Besides EphB1, other such receptors appear to regulate the fate of new neurons, as well. When the authors examined EphB1/EphB2 double knockouts, they found dramatic morphological changes in the hippocampus that are not apparent in EphB1 knockouts alone, suggesting that EphB2 may compensate for its sibling. As for the ligand, the authors found that Ephrin-B3 knockouts recapitulate many of the phenotypes of EphB1 knockouts and that Ephrin-B3 is highly expressed in the SGZ, suggesting that it may be the major ephrin ligand controlling neurogenesis.
How might ephrin-EphB signaling control migration of progenitor cells? One possibility is that the protein is important for cell polarity. The authors found that dendritic branches, which normally extend radially toward the molecular layers once cells have projected through the granule layer, appear to sprout prematurely and randomly in EphB1-negative brain. “In total, the premature dendritic branching and presence of abnormal, apparently randomized cellular projections indicate that loss of EphB1 expression leads to severe disruption of the normal growth and polarity of cellular processes extending from hippocampal stem/progenitor cells,” they write.—Tom Fagan
- Chumley MJ, Catchpole T, Silvany RE, Kernie SG, Henkemeyer M. EphB receptors regulate stem/progenitor cell proliferation, migration, and polarity during hippocampal neurogenesis. J Neurosci. 2007 Dec 5;27(49):13481-90. PubMed.

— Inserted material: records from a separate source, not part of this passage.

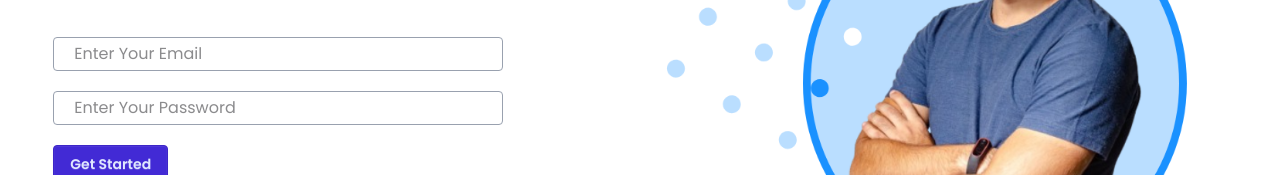
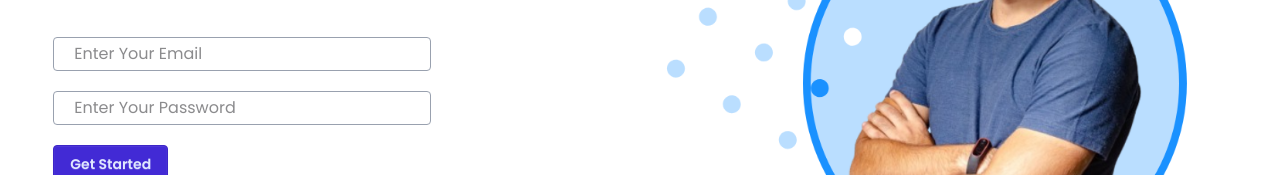
Before and after one commit to khaled8787/english-janala, a plain HTML site: page index.html in a window 1280 px wide. Shown: the part 344-519 px from the top of the page. Drawn offline with nearby package versions, Linux system fonts and the light colour scheme; no server answers.

Commit message:
second commit

```diff
--- a/index.html
+++ b/index.html
@@ -66,9 +66,9 @@
           <h2 class="text-4xl font-bold mb-8"><span class="text-sky-400">English</span> is Easy!!</h2>
           <p class="font-bangla mb-10">আজ থেকেই আপনার ভাষা শেখার যাত্রা শুরু করুন। আপনি যদি নতুন হন অথবা আপনার দক্ষতা বাড়াতে চান, আমাদের Interactive Lessons আপনাকে নিয়ে যাবে অন্য একটি Level এ</p>
           <div>
-      <input class="border-gray-400 mb-5 pr-28 pl-5 py-1 rounded-sm" type="email" placeholder="Enter Your Email" name="" id="">
+      <input class="border-gray-400 mb-5 pr-10 pl-5 py-1 rounded-sm" type="email" placeholder="Enter Your Email" name="" id="">
       <br>
-      <input class="border-gray-400 mb-5 pr-28 pl-5 py-1 rounded-sm" type="password" placeholder="Enter Your Password" name="" id="">
+      <input class="border-gray-400 mb-5 pr-10 pl-5 py-1 rounded-sm" type="password" placeholder="Enter Your Password" name="" id="">
       <br>
       <button class="btn btn-primary">Get Started</button>
     </div>
```
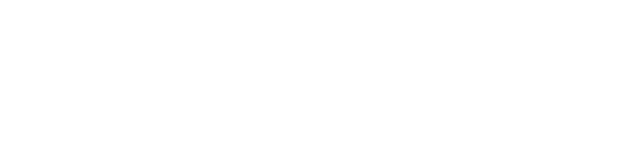
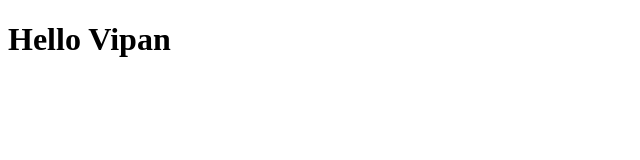
Before and after one commit to vipan2509/Git_demo, a plain HTML site: page index.html in a window 1280 px wide. Shown: the whole page, without its empty margins (0-640 px from the left). Drawn offline with Linux system fonts and the light colour scheme.

Commit message:
Hello Vipan Added

```diff
--- a/index.html
+++ b/index.html
@@ -7,6 +7,6 @@
     <title>Git Demo</title>
 </head>
 <body>
-
+    <h1>Hello Vipan</h1>
 </body>
 </html>
```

- Breunig JJ, Silbereis J, Vaccarino FM, Sestan N, Rakic P. Notch regulates cell fate and dendrite morphology of newborn neurons in the postnatal dentate gyrus. Proc Natl Acad Sci U S A. 2007 Dec 18;104(51):20558-63. PubMed.